---- DATA TO EXAMINE

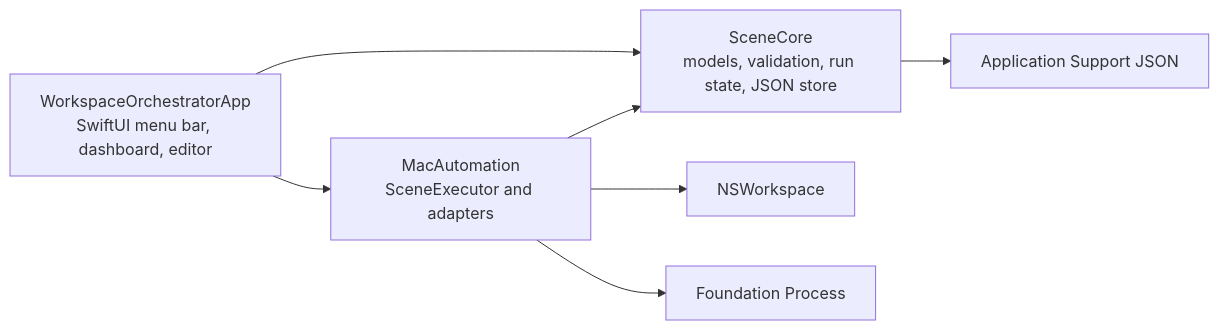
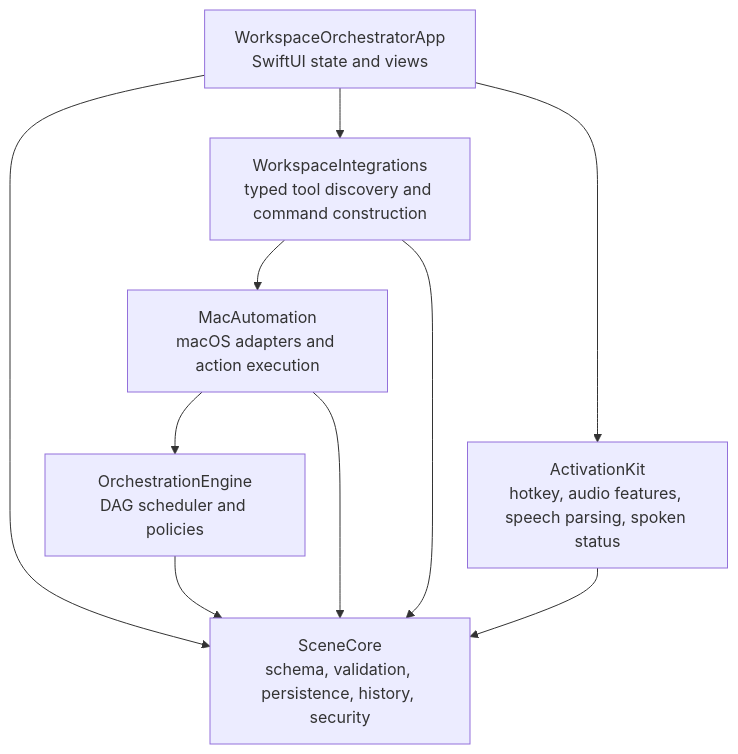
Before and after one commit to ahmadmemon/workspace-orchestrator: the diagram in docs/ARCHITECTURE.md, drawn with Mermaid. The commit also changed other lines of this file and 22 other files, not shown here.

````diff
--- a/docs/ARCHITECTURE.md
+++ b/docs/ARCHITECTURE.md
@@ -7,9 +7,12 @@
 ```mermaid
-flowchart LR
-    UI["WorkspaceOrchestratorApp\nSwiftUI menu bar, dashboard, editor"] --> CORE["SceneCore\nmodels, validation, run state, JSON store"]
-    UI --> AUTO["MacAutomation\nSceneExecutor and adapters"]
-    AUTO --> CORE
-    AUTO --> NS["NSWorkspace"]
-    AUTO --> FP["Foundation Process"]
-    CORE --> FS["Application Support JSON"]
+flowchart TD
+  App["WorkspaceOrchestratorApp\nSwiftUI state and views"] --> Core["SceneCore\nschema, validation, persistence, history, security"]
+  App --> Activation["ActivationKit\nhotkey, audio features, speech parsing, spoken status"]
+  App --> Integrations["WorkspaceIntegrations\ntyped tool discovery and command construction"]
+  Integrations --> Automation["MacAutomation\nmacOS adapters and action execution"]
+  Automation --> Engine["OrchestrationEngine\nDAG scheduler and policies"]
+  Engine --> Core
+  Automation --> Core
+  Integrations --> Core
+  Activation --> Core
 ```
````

--------

:: AIM OF THE TASK ::
Set down every entry above verbatim, without pictures.

:: ANSWER AREA ::
Before and after one commit to ahmadmemon/workspace-orchestrator: the diagram in docs/ARCHITECTURE.md, drawn with Mermaid. The commit also changed other lines of this file and 22 other files, not shown here.

````diff
--- a/docs/ARCHITECTURE.md
+++ b/docs/ARCHITECTURE.md
@@ -7,9 +7,12 @@
 ```mermaid
-flowchart LR
-    UI["WorkspaceOrchestratorApp\nSwiftUI menu bar, dashboard, editor"] --> CORE["SceneCore\nmodels, validation, run state, JSON store"]
-    UI --> AUTO["MacAutomation\nSceneExecutor and adapters"]
-    AUTO --> CORE
-    AUTO --> NS["NSWorkspace"]
-    AUTO --> FP["Foundation Process"]
-    CORE --> FS["Application Support JSON"]
+flowchart TD
+  App["WorkspaceOrchestratorApp\nSwiftUI state and views"] --> Core["SceneCore\nschema, validation, persistence, history, security"]
+  App --> Activation["ActivationKit\nhotkey, audio features, speech parsing, spoken status"]
+  App --> Integrations["WorkspaceIntegrations\ntyped tool discovery and command construction"]
+  Integrations --> Automation["MacAutomation\nmacOS adapters and action execution"]
+  Automation --> Engine["OrchestrationEngine\nDAG scheduler and policies"]
+  Engine --> Core
+  Automation --> Core
+  Integrations --> Core
+  Activation --> Core
 ```
````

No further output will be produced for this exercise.